(Supplied entries Opens)
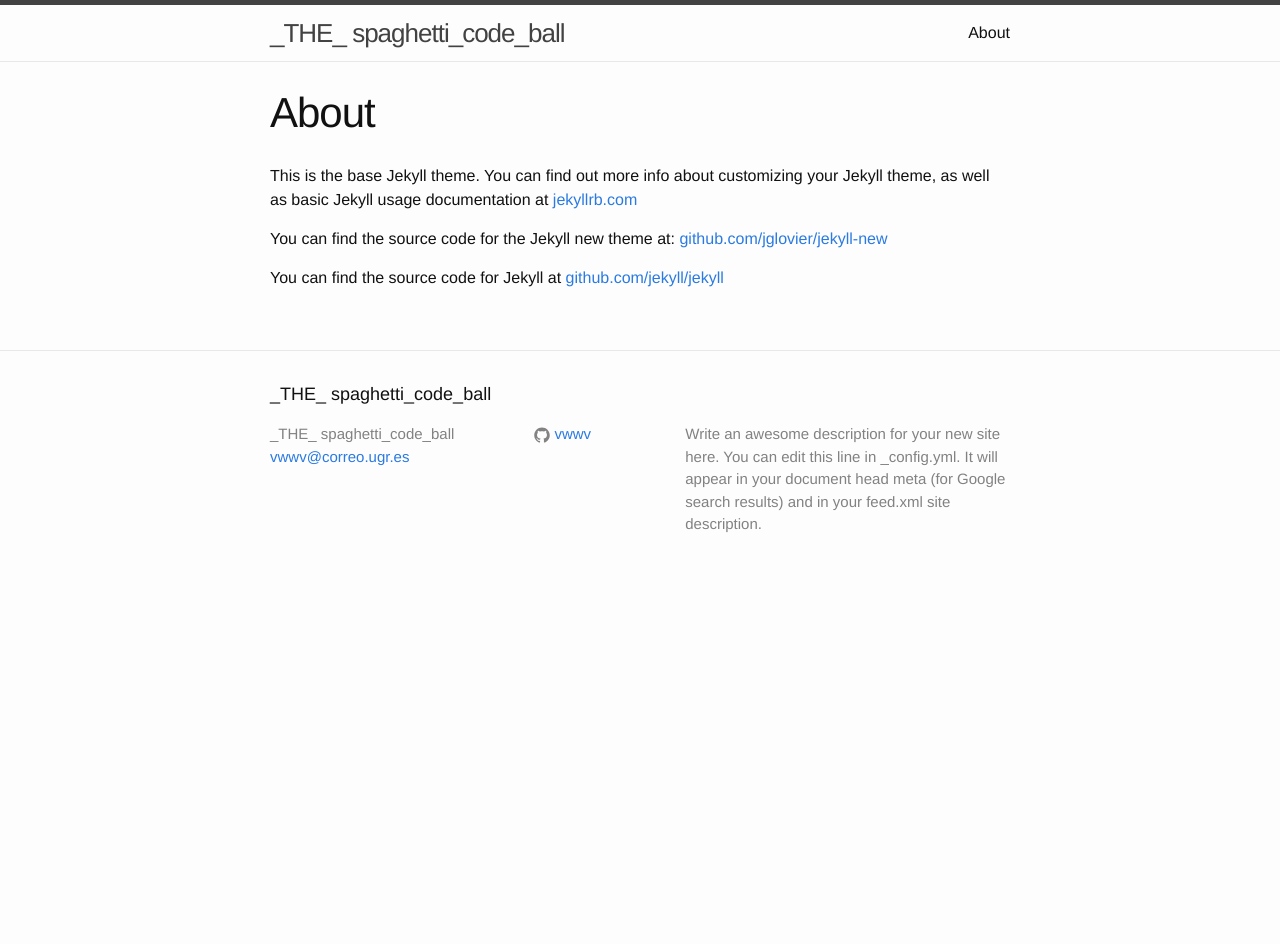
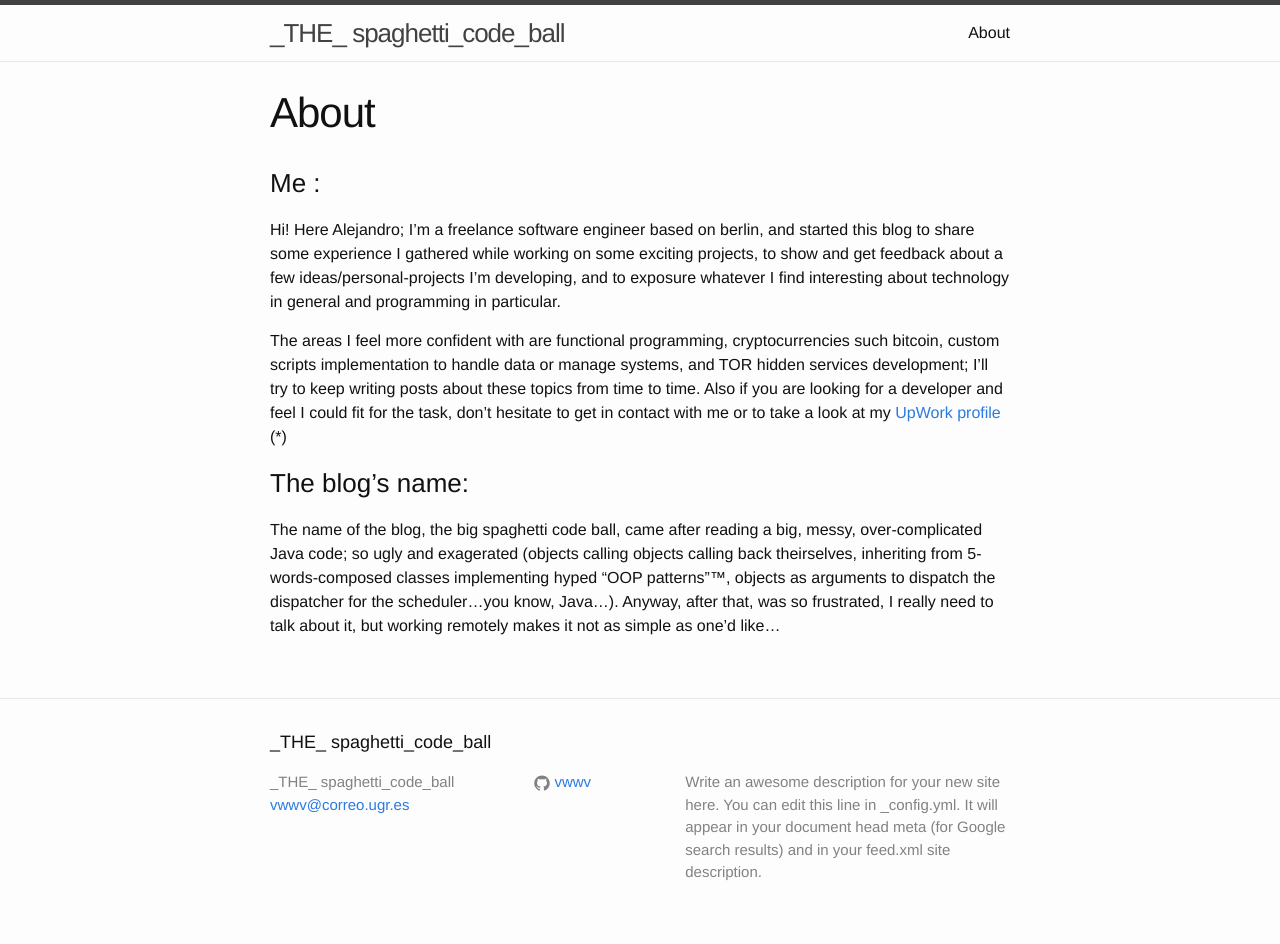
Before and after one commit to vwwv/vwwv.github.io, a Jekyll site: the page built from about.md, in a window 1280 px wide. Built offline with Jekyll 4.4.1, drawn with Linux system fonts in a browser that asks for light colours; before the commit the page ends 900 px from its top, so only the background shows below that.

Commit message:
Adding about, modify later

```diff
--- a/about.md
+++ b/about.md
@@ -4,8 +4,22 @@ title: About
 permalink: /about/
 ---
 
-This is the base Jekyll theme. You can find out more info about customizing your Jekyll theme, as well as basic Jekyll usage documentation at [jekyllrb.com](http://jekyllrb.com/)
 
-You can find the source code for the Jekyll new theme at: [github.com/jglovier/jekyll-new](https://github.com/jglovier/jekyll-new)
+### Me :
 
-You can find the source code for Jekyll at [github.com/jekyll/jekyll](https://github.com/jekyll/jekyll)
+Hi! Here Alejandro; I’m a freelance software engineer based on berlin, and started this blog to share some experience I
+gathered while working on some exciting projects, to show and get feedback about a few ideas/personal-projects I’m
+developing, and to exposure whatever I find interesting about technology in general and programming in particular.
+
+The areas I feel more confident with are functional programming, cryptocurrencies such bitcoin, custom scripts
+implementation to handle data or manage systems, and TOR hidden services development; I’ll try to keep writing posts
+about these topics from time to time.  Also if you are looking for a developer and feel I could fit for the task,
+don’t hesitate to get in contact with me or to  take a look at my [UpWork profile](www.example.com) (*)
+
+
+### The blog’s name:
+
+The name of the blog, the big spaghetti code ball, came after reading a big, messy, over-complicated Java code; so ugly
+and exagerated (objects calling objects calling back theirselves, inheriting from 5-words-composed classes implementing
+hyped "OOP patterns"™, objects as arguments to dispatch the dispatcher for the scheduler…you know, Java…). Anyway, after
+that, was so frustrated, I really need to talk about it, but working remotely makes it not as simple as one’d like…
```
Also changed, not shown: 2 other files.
(Supplied entries Closes)
In the listing, find every line with the word "github" and state how many there are, nothing more.

Response for this exercise: 3